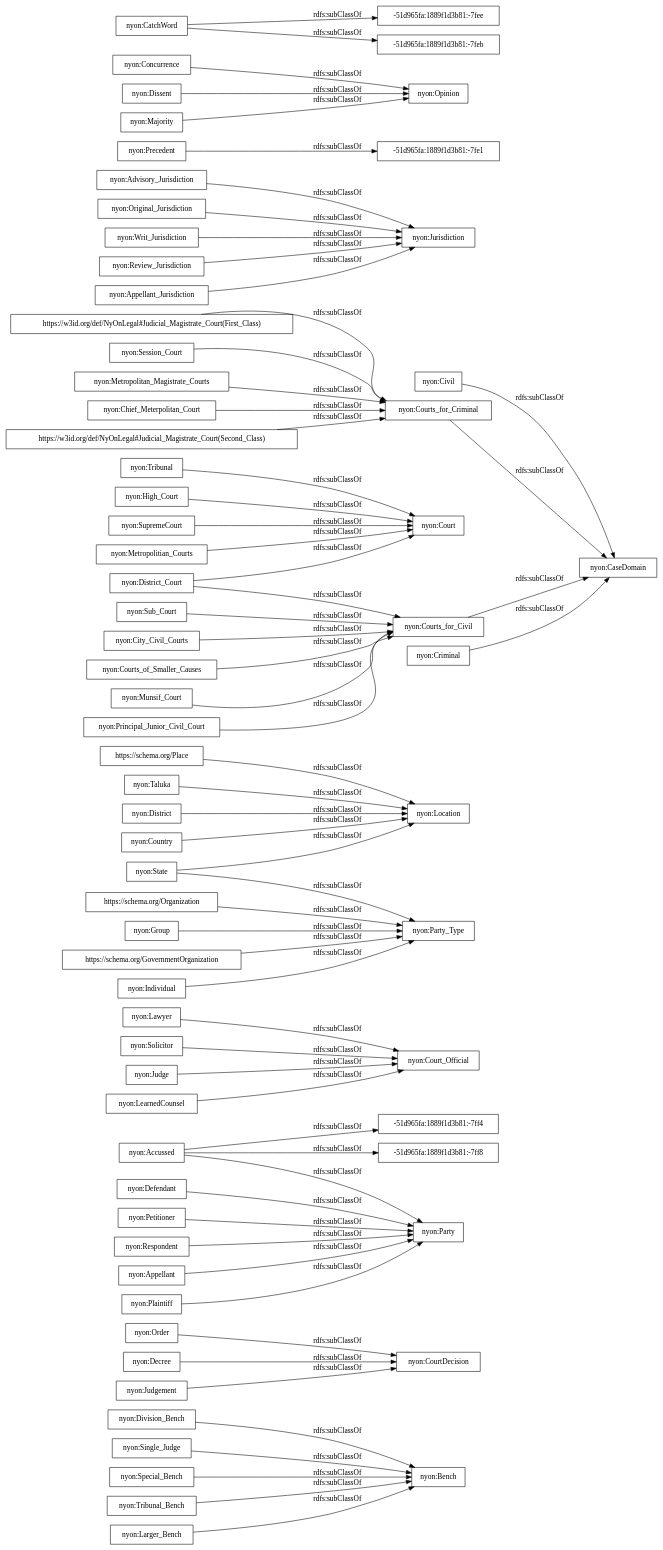
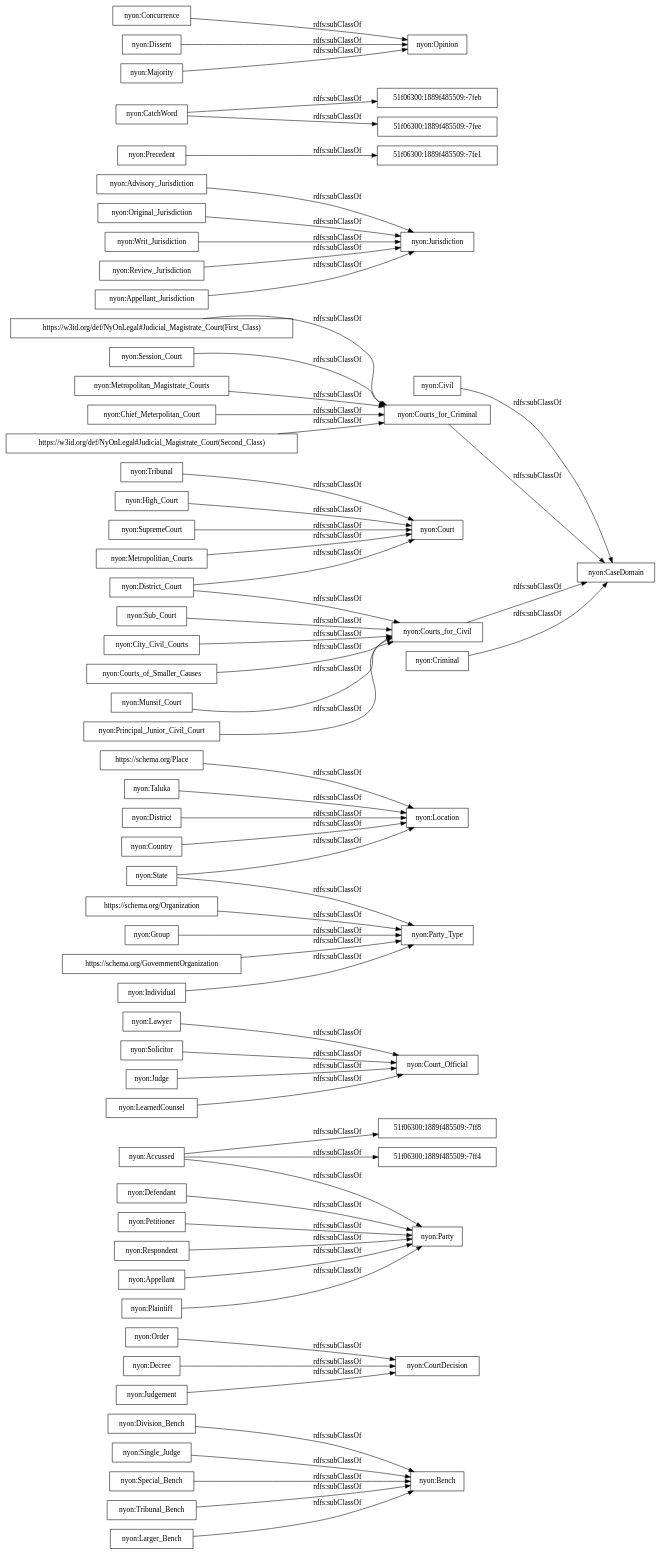
Before and after one commit to ahmad88me/NyOn: the diagram in OnToology/NyOn.owl/diagrams/ar2dtool-taxonomy/NyOn.owl.png.dot, drawn with Graphviz. The commit also changed 23 other files, not shown here.

```diff
--- a/OnToology/NyOn.owl/diagrams/ar2dtool-taxonomy/NyOn.owl.png.dot
+++ b/OnToology/NyOn.owl/diagrams/ar2dtool-taxonomy/NyOn.owl.png.dot
@@ -1,67 +1,67 @@
 digraph ar2dtool_diagram { 
 rankdir=LR;
 size="1000"
-node [shape = rectangle, color="black"]; "nyon:Division_Bench" "nyon:Order" "nyon:Decree" "nyon:Bench" "nyon:Party" "-51d965fa:1889f1d3b81:-7ff8" "nyon:Defendant" "nyon:Lawyer" "https://schema.org/Place" "nyon:Accussed" "nyon:Civil" "nyon:Taluka" "nyon:Principal_Junior_Civil_Court" "nyon:Solicitor" "nyon:Advisory_Jurisdiction" "nyon:Single_Judge" "nyon:Session_Court" "nyon:Metropolitan_Magistrate_Courts" "nyon:District_Court" "nyon:Chief_Meterpolitan_Court" "nyon:Original_Jurisdiction" "nyon:Court_Official" "nyon:Precedent" "nyon:Court" "nyon:High_Court" "https://w3id.org/def/NyOnLegal#Judicial_Magistrate_Court(Second_Class)" "nyon:State" "nyon:Concurrence" "nyon:Courts_for_Criminal" "nyon:Courts_for_Civil" "nyon:Writ_Jurisdiction" "nyon:Location" "nyon:District" "nyon:Review_Jurisdiction" "nyon:City_Civil_Courts" "nyon:Appellant_Jurisdiction" "nyon:SupremeCourt" "nyon:Special_Bench" "nyon:Individual" "nyon:Opinion" "nyon:Judge" "nyon:Courts_of_Smaller_Causes" "nyon:Judgement" "nyon:LearnedCounsel" "-51d965fa:1889f1d3b81:-7fee" "nyon:Tribunal_Bench" "nyon:Jurisdiction" "https://schema.org/Organization" "nyon:Metropolitian_Courts" "nyon:Criminal" "nyon:Group" "nyon:Appellant" "nyon:Munsif_Court" "nyon:CatchWord" "-51d965fa:1889f1d3b81:-7ff4" "nyon:Dissent" "nyon:Party_Type" "nyon:Plaintiff" "nyon:Country" "nyon:CourtDecision" "nyon:Tribunal" "nyon:Majority" "nyon:Petitioner" "nyon:CaseDomain" "nyon:Sub_Court" "https://schema.org/GovernmentOrganization" "nyon:Larger_Bench" "-51d965fa:1889f1d3b81:-7feb" "https://w3id.org/def/NyOnLegal#Judicial_Magistrate_Court(First_Class)" "-51d965fa:1889f1d3b81:-7fe1" "nyon:Respondent" ; /*classes style*/
+node [shape = rectangle, color="black"]; "nyon:Division_Bench" "nyon:Order" "nyon:Decree" "nyon:Bench" "nyon:Party" "nyon:Defendant" "nyon:Lawyer" "https://schema.org/Place" "nyon:Accussed" "nyon:Civil" "nyon:Taluka" "nyon:Principal_Junior_Civil_Court" "nyon:Solicitor" "nyon:Advisory_Jurisdiction" "nyon:Single_Judge" "nyon:Session_Court" "nyon:Metropolitan_Magistrate_Courts" "nyon:District_Court" "nyon:Chief_Meterpolitan_Court" "nyon:Original_Jurisdiction" "nyon:Court_Official" "nyon:Precedent" "51f06300:1889f485509:-7feb" "nyon:Court" "nyon:High_Court" "https://w3id.org/def/NyOnLegal#Judicial_Magistrate_Court(Second_Class)" "nyon:State" "nyon:Concurrence" "nyon:Courts_for_Criminal" "nyon:Courts_for_Civil" "51f06300:1889f485509:-7fee" "nyon:Writ_Jurisdiction" "nyon:Location" "nyon:District" "nyon:Review_Jurisdiction" "nyon:SupremeCourt" "nyon:City_Civil_Courts" "nyon:Special_Bench" "nyon:Appellant_Jurisdiction" "nyon:Individual" "nyon:Opinion" "nyon:Judge" "nyon:Courts_of_Smaller_Causes" "nyon:Judgement" "nyon:LearnedCounsel" "nyon:Tribunal_Bench" "nyon:Jurisdiction" "51f06300:1889f485509:-7fe1" "https://schema.org/Organization" "nyon:Metropolitian_Courts" "nyon:Criminal" "nyon:Group" "nyon:Appellant" "nyon:Munsif_Court" "nyon:CatchWord" "nyon:Dissent" "nyon:Party_Type" "nyon:Plaintiff" "nyon:Country" "nyon:CourtDecision" "nyon:Tribunal" "nyon:Majority" "nyon:Petitioner" "nyon:CaseDomain" "nyon:Sub_Court" "51f06300:1889f485509:-7ff4" "https://schema.org/GovernmentOrganization" "nyon:Larger_Bench" "51f06300:1889f485509:-7ff8" "https://w3id.org/def/NyOnLegal#Judicial_Magistrate_Court(First_Class)" "nyon:Respondent" ; /*classes style*/
 	"nyon:Writ_Jurisdiction" -> "nyon:Jurisdiction" [ label = "rdfs:subClassOf" ];
 	"nyon:Special_Bench" -> "nyon:Bench" [ label = "rdfs:subClassOf" ];
 	"https://schema.org/Place" -> "nyon:Location" [ label = "rdfs:subClassOf" ];
 	"nyon:Judge" -> "nyon:Court_Official" [ label = "rdfs:subClassOf" ];
 	"nyon:Petitioner" -> "nyon:Party" [ label = "rdfs:subClassOf" ];
 	"https://schema.org/GovernmentOrganization" -> "nyon:Party_Type" [ label = "rdfs:subClassOf" ];
 	"nyon:Original_Jurisdiction" -> "nyon:Jurisdiction" [ label = "rdfs:subClassOf" ];
 	"nyon:Appellant" -> "nyon:Party" [ label = "rdfs:subClassOf" ];
 	"nyon:Order" -> "nyon:CourtDecision" [ label = "rdfs:subClassOf" ];
 	"nyon:Review_Jurisdiction" -> "nyon:Jurisdiction" [ label = "rdfs:subClassOf" ];
 	"https://schema.org/Organization" -> "nyon:Party_Type" [ label = "rdfs:subClassOf" ];
 	"nyon:District_Court" -> "nyon:Courts_for_Civil" [ label = "rdfs:subClassOf" ];
 	"nyon:District_Court" -> "nyon:Court" [ label = "rdfs:subClassOf" ];
 	"nyon:Metropolitian_Courts" -> "nyon:Court" [ label = "rdfs:subClassOf" ];
 	"nyon:Munsif_Court" -> "nyon:Courts_for_Civil" [ label = "rdfs:subClassOf" ];
 	"nyon:Respondent" -> "nyon:Party" [ label = "rdfs:subClassOf" ];
 	"nyon:Chief_Meterpolitan_Court" -> "nyon:Courts_for_Criminal" [ label = "rdfs:subClassOf" ];
 	"nyon:Session_Court" -> "nyon:Courts_for_Criminal" [ label = "rdfs:subClassOf" ];
 	"nyon:Majority" -> "nyon:Opinion" [ label = "rdfs:subClassOf" ];
 	"nyon:LearnedCounsel" -> "nyon:Court_Official" [ label = "rdfs:subClassOf" ];
 	"nyon:SupremeCourt" -> "nyon:Court" [ label = "rdfs:subClassOf" ];
 	"nyon:Larger_Bench" -> "nyon:Bench" [ label = "rdfs:subClassOf" ];
 	"nyon:Single_Judge" -> "nyon:Bench" [ label = "rdfs:subClassOf" ];
 	"nyon:Dissent" -> "nyon:Opinion" [ label = "rdfs:subClassOf" ];
 	"nyon:City_Civil_Courts" -> "nyon:Courts_for_Civil" [ label = "rdfs:subClassOf" ];
 	"nyon:District" -> "nyon:Location" [ label = "rdfs:subClassOf" ];
 	"nyon:Decree" -> "nyon:CourtDecision" [ label = "rdfs:subClassOf" ];
 	"nyon:High_Court" -> "nyon:Court" [ label = "rdfs:subClassOf" ];
 	"nyon:Courts_for_Civil" -> "nyon:CaseDomain" [ label = "rdfs:subClassOf" ];
 	"nyon:Sub_Court" -> "nyon:Courts_for_Civil" [ label = "rdfs:subClassOf" ];
 	"nyon:Civil" -> "nyon:CaseDomain" [ label = "rdfs:subClassOf" ];
 	"nyon:Plaintiff" -> "nyon:Party" [ label = "rdfs:subClassOf" ];
 	"nyon:State" -> "nyon:Party_Type" [ label = "rdfs:subClassOf" ];
 	"nyon:State" -> "nyon:Location" [ label = "rdfs:subClassOf" ];
 	"nyon:Criminal" -> "nyon:CaseDomain" [ label = "rdfs:subClassOf" ];
 	"nyon:Principal_Junior_Civil_Court" -> "nyon:Courts_for_Civil" [ label = "rdfs:subClassOf" ];
 	"nyon:Tribunal" -> "nyon:Court" [ label = "rdfs:subClassOf" ];
 	"https://w3id.org/def/NyOnLegal#Judicial_Magistrate_Court(Second_Class)" -> "nyon:Courts_for_Criminal" [ label = "rdfs:subClassOf" ];
 	"nyon:Courts_for_Criminal" -> "nyon:CaseDomain" [ label = "rdfs:subClassOf" ];
-	"nyon:Precedent" -> "-51d965fa:1889f1d3b81:-7fe1" [ label = "rdfs:subClassOf" ];
+	"nyon:Precedent" -> "51f06300:1889f485509:-7fe1" [ label = "rdfs:subClassOf" ];
 	"nyon:Concurrence" -> "nyon:Opinion" [ label = "rdfs:subClassOf" ];
-	"nyon:CatchWord" -> "-51d965fa:1889f1d3b81:-7feb" [ label = "rdfs:subClassOf" ];
-	"nyon:CatchWord" -> "-51d965fa:1889f1d3b81:-7fee" [ label = "rdfs:subClassOf" ];
+	"nyon:CatchWord" -> "51f06300:1889f485509:-7feb" [ label = "rdfs:subClassOf" ];
+	"nyon:CatchWord" -> "51f06300:1889f485509:-7fee" [ label = "rdfs:subClassOf" ];
 	"nyon:Solicitor" -> "nyon:Court_Official" [ label = "rdfs:subClassOf" ];
 	"nyon:Courts_of_Smaller_Causes" -> "nyon:Courts_for_Civil" [ label = "rdfs:subClassOf" ];
 	"nyon:Defendant" -> "nyon:Party" [ label = "rdfs:subClassOf" ];
-	"nyon:Accussed" -> "-51d965fa:1889f1d3b81:-7ff4" [ label = "rdfs:subClassOf" ];
-	"nyon:Accussed" -> "-51d965fa:1889f1d3b81:-7ff8" [ label = "rdfs:subClassOf" ];
+	"nyon:Accussed" -> "51f06300:1889f485509:-7ff4" [ label = "rdfs:subClassOf" ];
+	"nyon:Accussed" -> "51f06300:1889f485509:-7ff8" [ label = "rdfs:subClassOf" ];
 	"nyon:Accussed" -> "nyon:Party" [ label = "rdfs:subClassOf" ];
 	"nyon:Group" -> "nyon:Party_Type" [ label = "rdfs:subClassOf" ];
 	"nyon:Country" -> "nyon:Location" [ label = "rdfs:subClassOf" ];
 	"nyon:Tribunal_Bench" -> "nyon:Bench" [ label = "rdfs:subClassOf" ];
 	"nyon:Lawyer" -> "nyon:Court_Official" [ label = "rdfs:subClassOf" ];
 	"nyon:Taluka" -> "nyon:Location" [ label = "rdfs:subClassOf" ];
 	"nyon:Judgement" -> "nyon:CourtDecision" [ label = "rdfs:subClassOf" ];
 	"nyon:Division_Bench" -> "nyon:Bench" [ label = "rdfs:subClassOf" ];
 	"nyon:Advisory_Jurisdiction" -> "nyon:Jurisdiction" [ label = "rdfs:subClassOf" ];
 	"nyon:Metropolitan_Magistrate_Courts" -> "nyon:Courts_for_Criminal" [ label = "rdfs:subClassOf" ];
 	"nyon:Appellant_Jurisdiction" -> "nyon:Jurisdiction" [ label = "rdfs:subClassOf" ];
 	"nyon:Individual" -> "nyon:Party_Type" [ label = "rdfs:subClassOf" ];
 	"https://w3id.org/def/NyOnLegal#Judicial_Magistrate_Court(First_Class)" -> "nyon:Courts_for_Criminal" [ label = "rdfs:subClassOf" ];
 
 }
```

++++++

- _YOUR GOAL_: What are the lines of the data above that include the string "OnToology"? Copy them.

- _RESPONSE AREA_:
Before and after one commit to ahmad88me/NyOn: the diagram in OnToology/NyOn.owl/diagrams/ar2dtool-taxonomy/NyOn.owl.png.dot, drawn with Graphviz. The commit also changed 23 other files, not shown here.
--- a/OnToology/NyOn.owl/diagrams/ar2dtool-taxonomy/NyOn.owl.png.dot
+++ b/OnToology/NyOn.owl/diagrams/ar2dtool-taxonomy/NyOn.owl.png.dot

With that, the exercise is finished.